The Libyans say that Qaddafi supporters are responsible for the attack, but al Qaeda in the Islamic Maghreb is also known to be operating in Libya. There is a distinct possibility that the attack was conducted, at least in part, as a reprisal for the death of Abu Yahya al Libi, a top al Qaeda fighter killed by a U.S. drone strike in June.
In either case, the latest outbreak of violence will seriously complicate U.S.-Libyan relations. U.S. diplomats are being evacuated, and the U.S. embassy in Tripoli will likely go on lockdown, cutting off U.S. diplomats and officials from the country and society. Meanwhile, the chances of disarming the militias that still occupy most of the country will decrease. The new Libyan state will remain weak and vulnerable to further attacks, further eroding its legitimacy.
Qaddafi is gone, but if violence spreads, it could call into question the no-footprint post-conflict model that the United States and its allies chose after last year's intervention.
The situation in Libya raises pressing and challenging questions for policymakers. For example, who will respond to the attack—the Libyans or the United States? The Libyans lack the necessary capability, and inexperience could lead them to overdo it, causing collateral damage and making the situation worse.
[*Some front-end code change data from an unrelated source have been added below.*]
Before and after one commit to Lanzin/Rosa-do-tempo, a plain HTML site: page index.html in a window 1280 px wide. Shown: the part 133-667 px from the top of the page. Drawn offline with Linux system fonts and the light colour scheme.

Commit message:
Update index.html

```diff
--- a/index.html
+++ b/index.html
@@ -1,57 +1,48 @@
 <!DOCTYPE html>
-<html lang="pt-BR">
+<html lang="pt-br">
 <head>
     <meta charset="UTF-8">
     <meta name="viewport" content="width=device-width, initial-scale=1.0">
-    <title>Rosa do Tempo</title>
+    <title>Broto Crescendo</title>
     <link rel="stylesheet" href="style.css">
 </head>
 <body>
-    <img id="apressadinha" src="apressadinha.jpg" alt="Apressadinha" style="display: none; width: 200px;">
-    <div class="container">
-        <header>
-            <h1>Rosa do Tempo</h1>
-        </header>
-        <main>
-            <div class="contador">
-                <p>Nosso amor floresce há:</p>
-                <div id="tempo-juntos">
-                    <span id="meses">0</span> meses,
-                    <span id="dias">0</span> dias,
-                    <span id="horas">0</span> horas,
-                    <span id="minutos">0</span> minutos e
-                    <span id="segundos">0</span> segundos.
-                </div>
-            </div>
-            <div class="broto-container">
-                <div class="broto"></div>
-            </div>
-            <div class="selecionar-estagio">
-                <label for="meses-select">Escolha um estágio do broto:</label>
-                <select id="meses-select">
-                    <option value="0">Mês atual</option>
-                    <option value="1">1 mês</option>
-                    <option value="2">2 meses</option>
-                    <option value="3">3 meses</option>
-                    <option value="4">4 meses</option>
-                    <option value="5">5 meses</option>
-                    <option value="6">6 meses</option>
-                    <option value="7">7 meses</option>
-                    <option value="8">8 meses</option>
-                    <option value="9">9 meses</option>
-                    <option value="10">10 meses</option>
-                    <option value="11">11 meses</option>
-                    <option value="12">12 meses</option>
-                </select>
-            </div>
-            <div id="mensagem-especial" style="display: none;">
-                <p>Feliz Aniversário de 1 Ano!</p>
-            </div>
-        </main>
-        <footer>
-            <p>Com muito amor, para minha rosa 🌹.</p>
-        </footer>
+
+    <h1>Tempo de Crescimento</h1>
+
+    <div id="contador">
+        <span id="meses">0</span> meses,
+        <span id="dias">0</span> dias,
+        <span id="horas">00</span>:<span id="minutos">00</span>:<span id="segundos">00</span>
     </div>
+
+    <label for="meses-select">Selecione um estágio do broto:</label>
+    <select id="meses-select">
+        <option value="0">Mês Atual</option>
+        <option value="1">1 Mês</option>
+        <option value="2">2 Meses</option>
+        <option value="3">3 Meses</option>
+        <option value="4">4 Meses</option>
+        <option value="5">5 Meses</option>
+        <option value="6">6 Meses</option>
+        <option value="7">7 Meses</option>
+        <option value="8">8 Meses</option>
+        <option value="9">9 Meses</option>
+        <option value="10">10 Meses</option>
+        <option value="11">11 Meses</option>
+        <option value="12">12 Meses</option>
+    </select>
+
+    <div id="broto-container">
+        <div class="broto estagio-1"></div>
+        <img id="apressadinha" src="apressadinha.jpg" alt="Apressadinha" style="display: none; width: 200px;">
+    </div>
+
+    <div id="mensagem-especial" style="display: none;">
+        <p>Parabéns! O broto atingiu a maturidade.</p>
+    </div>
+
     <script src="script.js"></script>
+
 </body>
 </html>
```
A U.S. response, however, could further undermine the legitimacy of the Libyan government and incite further violence.
At this point, no response may be the only option, but this is hardly satisfying in the face of such a calamity.
Christopher S. Chivvis is a senior political scientist at the nonprofit, nonpartisan RAND Corporation and teaches at the Johns Hopkins School of Advanced International Studies. His is the author of the forthcoming Toppling Qaddafi, a book on last year’s NATO intervention in Libya.
This commentary appeared on RAND.org on September 12, 2012